The Clan Terrace is where the Connacht season ticket holders go. It’s also where they put the opposition coaches box. Where a large group of Connacht’s most enthusiastic supporters take their positions. They’re not catching any passes tonight… but Jesus, if you let them they would – and they’d run at you too. Passion is a term thrown around a lot but you can feel it in Galway. Really, you can. Sure you’d need it following a side with more downs than ups and a side so often robbed of their finer possessions. You’d be rightly pissed off, and you’d be glad of an opportunity to put it up to any side.
I stood once in the Clan Terrace beside the coaching box, we had to make way for them to go up and down. It was the Llanelli Scarlets who were over.
“Excuse us fellas.”
“Sorry to disturb you.”
It was a funny mixture from the coaches…. soft Welsh tones, friendly voices, massive shoulders and cauliflower ears. It was funny more than anything because there was one coach climbing the stairs and passing the green jerseys sheepishly enough….. he was reassured by a supporter in a Connacht hat, Connacht Scarf and Connacht jacket:
“Come on up lad, we haven’t done anything to anyone yet.”

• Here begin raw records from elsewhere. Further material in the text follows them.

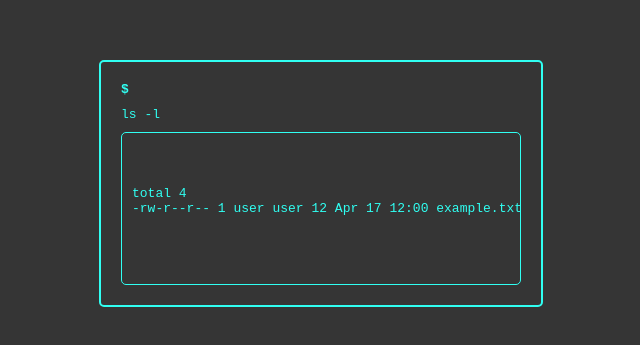
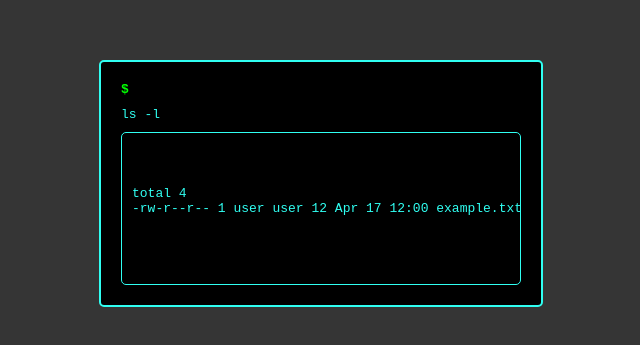
Before and after one commit to 0h-laugh/0h-laugh.github.io, a plain HTML site: page index.html in a window 1280 px wide. Shown: the part 217-562 px from the top of the page, without its empty margins (319-959 px from the left). Drawn offline with Linux system fonts and the light colour scheme.

Commit message:
Update style.css

```diff
--- a/style.css
+++ b/style.css
@@ -1,7 +1,7 @@
 body {
+    font-family: monospace;
     background-color: #353535;
     color: #30FFF2;
-    font-family: monospace;
     margin: 0;
     padding: 0;
     display: flex;
@@ -11,7 +11,7 @@ body {
 }
 
 .terminal {
-    background-color: #353535;
+    background-color: #000;
     border: 2px solid #30FFF2;
     border-radius: 5px;
     padding: 20px;
@@ -19,7 +19,7 @@ body {
 }
 
 .prompt {
-    color: #30FFF2;
+    color: #00FF00; /* Green */
     font-weight: bold;
 }
 
@@ -29,7 +29,7 @@ body {
 }
 
 .command-output {
-    background-color: #353535;
+    background-color: #000;
     border: 1px solid #30FFF2;
     border-radius: 5px;
     padding: 10px;
```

In the Sportsground you feel out in elements… you feel out on the pitch. There’s nothing superstarry about the ground, it all comes from within. At the moment I’m cosy… at the moment I’m warm. I’m sat in an office on this grey December day dreaming of Friday in the cold or wind or rain; whatever I’m greeted with roaring on Connacht from the battleground… cold, merry and eager. And, I won’t be making any runs… but yep, I would if I had too.